Prompt
Among the entries that follow, the required portion opens with the line containing "### Self-Contained Bundles" and closes with the line containing "This is test-as-data: the". Give that portion again exactly, and nothing else.

Input material
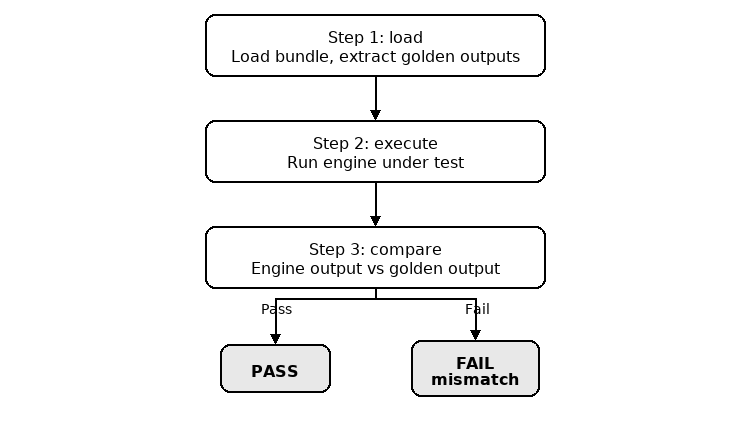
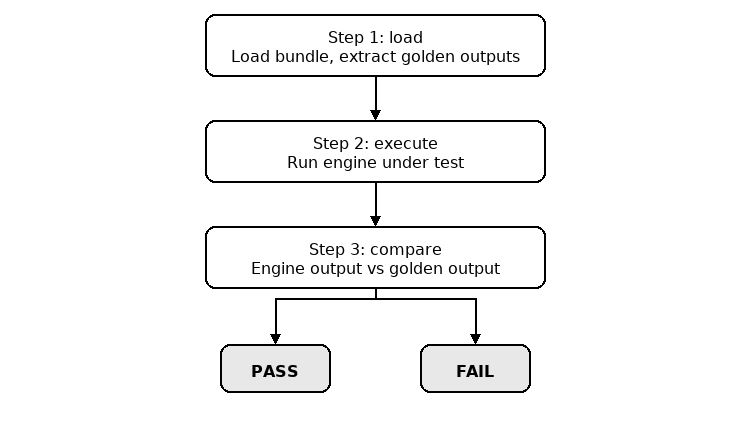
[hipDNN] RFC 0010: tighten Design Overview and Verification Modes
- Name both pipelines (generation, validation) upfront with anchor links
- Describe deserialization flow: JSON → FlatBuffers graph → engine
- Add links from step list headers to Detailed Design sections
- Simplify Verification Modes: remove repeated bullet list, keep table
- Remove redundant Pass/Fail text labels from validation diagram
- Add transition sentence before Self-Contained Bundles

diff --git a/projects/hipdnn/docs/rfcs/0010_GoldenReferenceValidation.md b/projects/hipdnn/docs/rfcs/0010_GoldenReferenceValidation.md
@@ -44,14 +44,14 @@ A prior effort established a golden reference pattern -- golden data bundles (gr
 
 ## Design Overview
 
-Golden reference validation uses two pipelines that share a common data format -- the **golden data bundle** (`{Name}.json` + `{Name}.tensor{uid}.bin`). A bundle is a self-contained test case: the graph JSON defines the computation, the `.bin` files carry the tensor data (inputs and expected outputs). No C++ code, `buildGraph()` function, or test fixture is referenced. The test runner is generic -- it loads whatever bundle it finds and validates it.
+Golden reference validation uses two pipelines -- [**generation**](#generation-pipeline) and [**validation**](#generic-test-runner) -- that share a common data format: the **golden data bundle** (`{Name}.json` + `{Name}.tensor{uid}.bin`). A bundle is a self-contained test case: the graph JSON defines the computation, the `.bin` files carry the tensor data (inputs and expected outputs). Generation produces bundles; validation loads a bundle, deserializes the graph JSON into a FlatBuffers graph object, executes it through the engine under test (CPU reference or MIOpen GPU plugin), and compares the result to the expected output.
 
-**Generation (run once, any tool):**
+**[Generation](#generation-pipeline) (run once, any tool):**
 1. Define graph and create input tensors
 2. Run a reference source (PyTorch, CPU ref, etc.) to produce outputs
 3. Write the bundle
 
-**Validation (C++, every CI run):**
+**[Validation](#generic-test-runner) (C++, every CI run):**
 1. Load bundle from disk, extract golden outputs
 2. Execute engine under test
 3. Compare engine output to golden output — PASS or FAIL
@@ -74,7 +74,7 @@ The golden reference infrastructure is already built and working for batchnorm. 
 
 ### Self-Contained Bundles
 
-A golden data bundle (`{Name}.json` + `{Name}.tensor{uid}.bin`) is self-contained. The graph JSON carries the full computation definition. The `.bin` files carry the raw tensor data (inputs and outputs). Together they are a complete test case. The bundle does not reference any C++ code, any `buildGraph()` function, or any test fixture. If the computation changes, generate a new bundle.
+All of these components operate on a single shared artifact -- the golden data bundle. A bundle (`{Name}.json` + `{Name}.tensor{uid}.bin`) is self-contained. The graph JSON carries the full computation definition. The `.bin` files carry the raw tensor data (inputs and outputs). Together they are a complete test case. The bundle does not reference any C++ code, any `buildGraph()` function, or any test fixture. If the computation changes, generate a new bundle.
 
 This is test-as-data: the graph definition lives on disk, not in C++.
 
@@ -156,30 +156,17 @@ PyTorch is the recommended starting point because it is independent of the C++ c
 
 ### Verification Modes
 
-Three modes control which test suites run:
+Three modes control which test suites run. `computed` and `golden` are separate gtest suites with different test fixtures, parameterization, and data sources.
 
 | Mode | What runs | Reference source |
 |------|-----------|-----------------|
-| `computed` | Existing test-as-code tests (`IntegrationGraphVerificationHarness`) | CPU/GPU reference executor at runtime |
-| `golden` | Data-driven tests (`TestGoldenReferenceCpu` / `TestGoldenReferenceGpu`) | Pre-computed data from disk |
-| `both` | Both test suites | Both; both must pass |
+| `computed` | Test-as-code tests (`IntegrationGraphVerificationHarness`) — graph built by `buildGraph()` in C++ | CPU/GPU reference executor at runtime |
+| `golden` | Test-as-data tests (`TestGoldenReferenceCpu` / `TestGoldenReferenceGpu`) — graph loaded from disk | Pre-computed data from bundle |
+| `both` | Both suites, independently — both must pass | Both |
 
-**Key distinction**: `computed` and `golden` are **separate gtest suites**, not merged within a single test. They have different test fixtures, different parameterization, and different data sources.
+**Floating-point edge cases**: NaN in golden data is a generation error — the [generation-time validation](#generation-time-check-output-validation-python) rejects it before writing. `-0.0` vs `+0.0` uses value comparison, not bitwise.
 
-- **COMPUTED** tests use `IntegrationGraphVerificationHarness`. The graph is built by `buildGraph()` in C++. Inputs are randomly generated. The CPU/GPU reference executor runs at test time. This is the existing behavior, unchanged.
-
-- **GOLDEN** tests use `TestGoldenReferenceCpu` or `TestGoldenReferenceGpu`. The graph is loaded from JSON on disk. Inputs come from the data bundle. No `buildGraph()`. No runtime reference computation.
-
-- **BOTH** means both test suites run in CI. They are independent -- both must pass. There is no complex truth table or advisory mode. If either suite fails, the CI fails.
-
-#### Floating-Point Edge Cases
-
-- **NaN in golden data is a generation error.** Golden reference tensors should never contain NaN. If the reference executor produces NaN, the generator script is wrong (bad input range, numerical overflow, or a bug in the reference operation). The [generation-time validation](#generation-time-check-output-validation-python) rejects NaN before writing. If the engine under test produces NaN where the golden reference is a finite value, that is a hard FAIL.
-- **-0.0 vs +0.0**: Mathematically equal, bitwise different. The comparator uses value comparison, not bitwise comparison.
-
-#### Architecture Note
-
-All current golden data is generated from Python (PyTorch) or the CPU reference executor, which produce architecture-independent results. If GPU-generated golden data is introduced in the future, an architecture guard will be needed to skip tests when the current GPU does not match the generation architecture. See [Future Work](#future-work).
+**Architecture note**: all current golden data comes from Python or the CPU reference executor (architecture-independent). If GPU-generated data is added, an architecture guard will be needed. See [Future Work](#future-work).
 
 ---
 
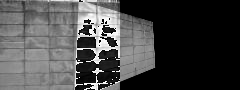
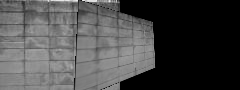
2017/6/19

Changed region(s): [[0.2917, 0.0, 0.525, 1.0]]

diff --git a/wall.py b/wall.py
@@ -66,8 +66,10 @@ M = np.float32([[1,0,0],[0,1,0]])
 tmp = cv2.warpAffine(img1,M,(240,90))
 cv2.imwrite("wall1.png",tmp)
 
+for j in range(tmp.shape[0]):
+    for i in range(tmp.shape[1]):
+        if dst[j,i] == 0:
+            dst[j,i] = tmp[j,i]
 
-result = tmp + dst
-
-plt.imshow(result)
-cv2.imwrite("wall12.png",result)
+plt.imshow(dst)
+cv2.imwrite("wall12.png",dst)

Expected answer
 ### Self-Contained Bundles
 
-A golden data bundle (`{Name}.json` + `{Name}.tensor{uid}.bin`) is self-contained. The graph JSON carries the full computation definition. The `.bin` files carry the raw tensor data (inputs and outputs). Together they are a complete test case. The bundle does not reference any C++ code, any `buildGraph()` function, or any test fixture. If the computation changes, generate a new bundle.
+All of these components operate on a single shared artifact -- the golden data bundle. A bundle (`{Name}.json` + `{Name}.tensor{uid}.bin`) is self-contained. The graph JSON carries the full computation definition. The `.bin` files carry the raw tensor data (inputs and outputs). Together they are a complete test case. The bundle does not reference any C++ code, any `buildGraph()` function, or any test fixture. If the computation changes, generate a new bundle.
 
 This is test-as-data: the graph definition lives on disk, not in C++.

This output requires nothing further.